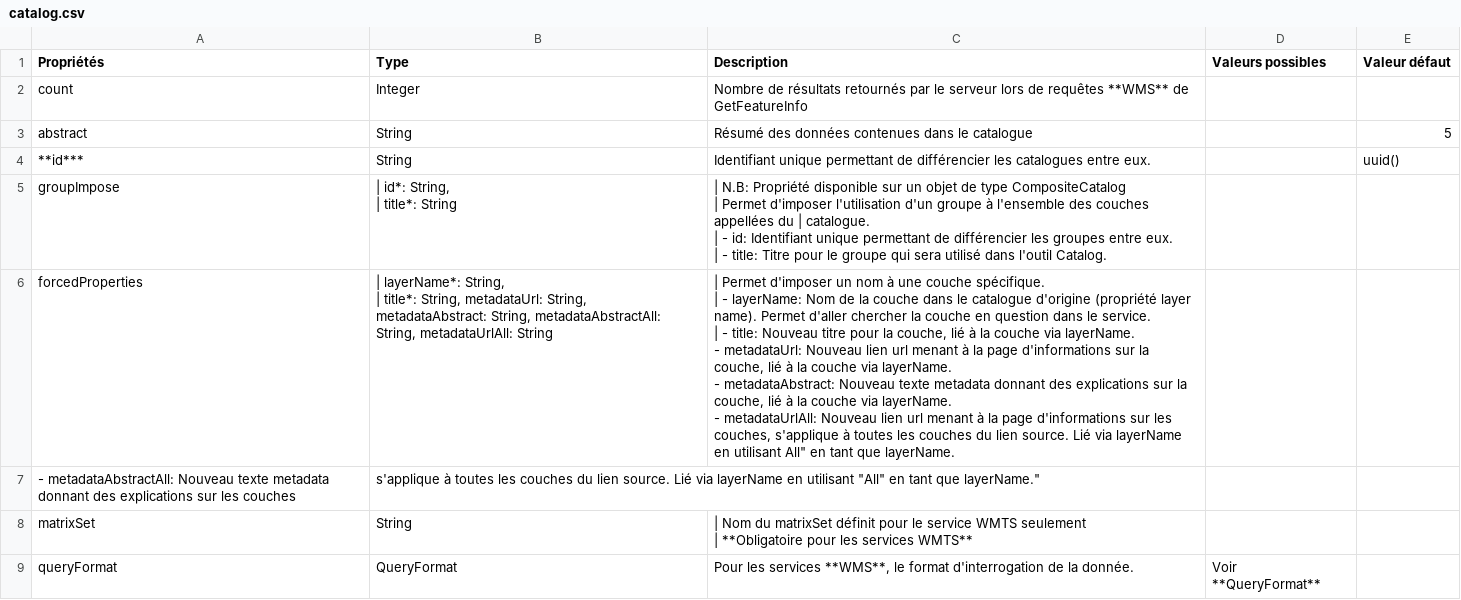
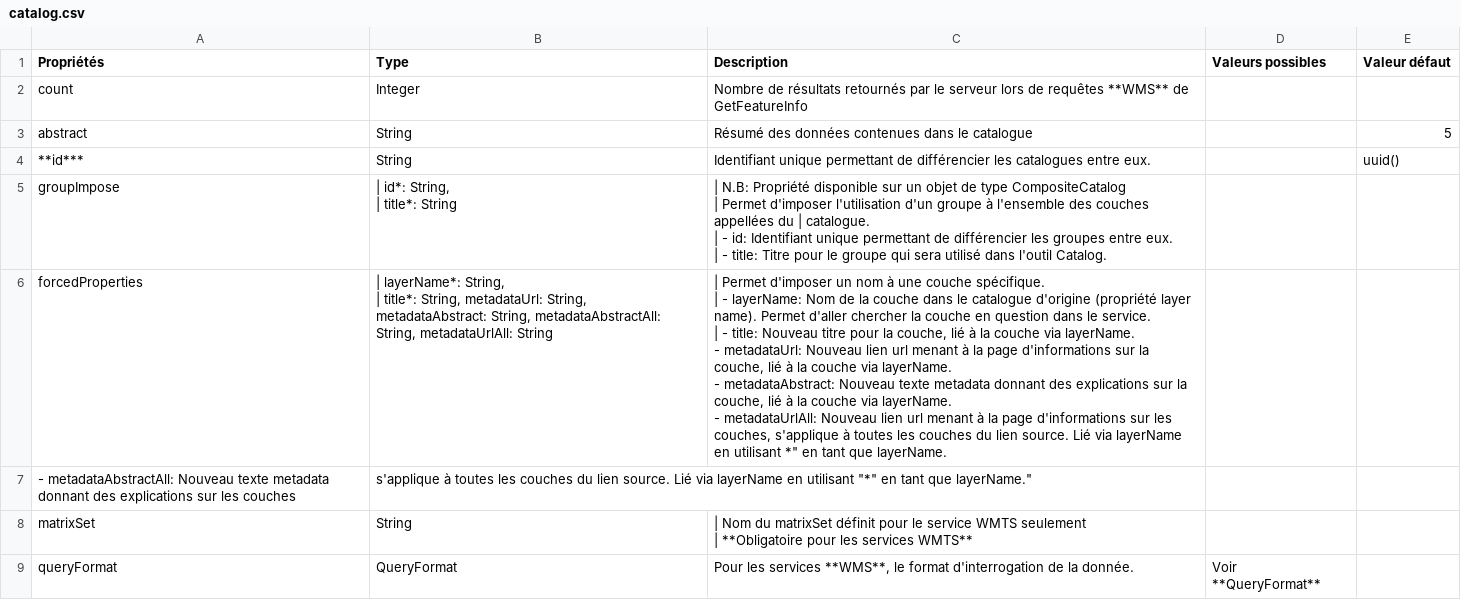
Before and after one commit to infra-geo-ouverte/igo2, a CSV file: docs/_tables/fr/config/catalog.csv, drawn as a sheet; only a part is shown.

```diff
--- a/docs/_tables/fr/config/catalog.csv
+++ b/docs/_tables/fr/config/catalog.csv
@@ -9,10 +9,10 @@ groupImpose ,"| id*: String,
 |                - title: Titre pour le groupe qui sera utilisé dans l'outil Catalog.",,
-forcedProperties ,"| layerName*: String,
-| title*: String, metadataUrl: String, metadataAbstract: String, metadataAbstractAll: String, metadataUrlAll: String ","| Permet d'imposer un nom à une couche spécifique.
-|               - layerName: Nom de la couche dans le catalogue d'origine (propriété layer name). Permet d'aller chercher la couche en question dans le service.
-|               - title: Nouveau titre pour la couche, lié à la couche via layerName.
-                - metadataUrl: Nouveau lien url menant à la page d'informations sur la couche, lié à la couche via layerName.
-                - metadataAbstract: Nouveau texte metadata donnant des explications sur la couche, lié à la couche via layerName.
-                - metadataUrlAll: Nouveau lien url menant à la page d'informations sur les couches, s'applique à toutes les couches du lien source. Lié via layerName en utilisant "All" en tant que layerName.
-                - metadataAbstractAll: Nouveau texte metadata donnant des explications sur les couches, s'applique à toutes les couches du lien source. Lié via layerName en utilisant "All" en tant que layerName.",,
+forcedProperties ,"| layerName*: String,
+| title*: String, metadataUrl: String, metadataAbstract: String, metadataAbstractAll: String, metadataUrlAll: String ","| Permet d'imposer un nom à une couche spécifique.
+|               - layerName: Nom de la couche dans le catalogue d'origine (propriété layer name). Permet d'aller chercher la couche en question dans le service.
+|               - title: Nouveau titre pour la couche, lié à la couche via layerName.
+                - metadataUrl: Nouveau lien url menant à la page d'informations sur la couche, lié à la couche via layerName.
+                - metadataAbstract: Nouveau texte metadata donnant des explications sur la couche, lié à la couche via layerName.
+                - metadataUrlAll: Nouveau lien url menant à la page d'informations sur les couches, s'applique à toutes les couches du lien source. Lié via layerName en utilisant "*" en tant que layerName.
+                - metadataAbstractAll: Nouveau texte metadata donnant des explications sur les couches, s'applique à toutes les couches du lien source. Lié via layerName en utilisant "*" en tant que layerName.",,
 matrixSet ,String ,"| Nom du matrixSet définit pour le service WMTS seulement
```
Also changed, not shown: 2 other files.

» WORK ITEM
Show every line of the material that includes the string "config".

» SOLUTION TO THE EXERCISE
Before and after one commit to infra-geo-ouverte/igo2, a CSV file: docs/_tables/fr/config/catalog.csv, drawn as a sheet; only a part is shown.
--- a/docs/_tables/fr/config/catalog.csv
+++ b/docs/_tables/fr/config/catalog.csv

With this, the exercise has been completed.